◆ Web document revisions:
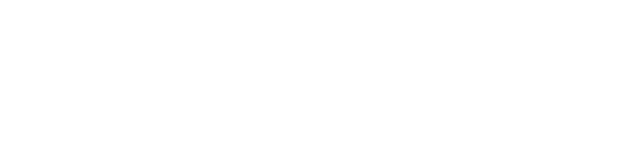
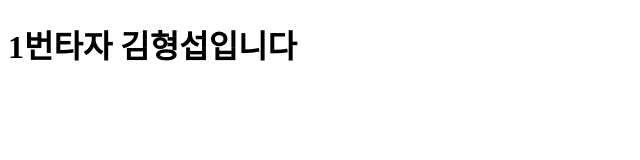
Before and after one commit to kimminjung96/team01, a plain HTML site: page index.html in a window 1280 px wide. Shown: the whole page, without its empty margins (0-640 px from the left). Drawn offline with Linux system fonts and the light colour scheme.

Commit message:
다시해보십쇼

```diff
--- a/index.html
+++ b/index.html
@@ -5,4 +5,5 @@
     <meta http-equiv="X-UA-Compatible" content="IE=edge" />
     <meta name="viewport" content="width=device-width, initial-scale=1.0" />
     <title>Document</title>
+    <h1>1번타자 김형섭입니다</h1>
     <style>
```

◆ Task objective: Without including any pictures, please restate all the records exactly.

◆ Problem solution:
Before and after one commit to kimminjung96/team01, a plain HTML site: page index.html in a window 1280 px wide. Shown: the whole page, without its empty margins (0-640 px from the left). Drawn offline with Linux system fonts and the light colour scheme.

Commit message:
다시해보십쇼

```diff
--- a/index.html
+++ b/index.html
@@ -5,4 +5,5 @@
     <meta http-equiv="X-UA-Compatible" content="IE=edge" />
     <meta name="viewport" content="width=device-width, initial-scale=1.0" />
     <title>Document</title>
+    <h1>1번타자 김형섭입니다</h1>
     <style>
```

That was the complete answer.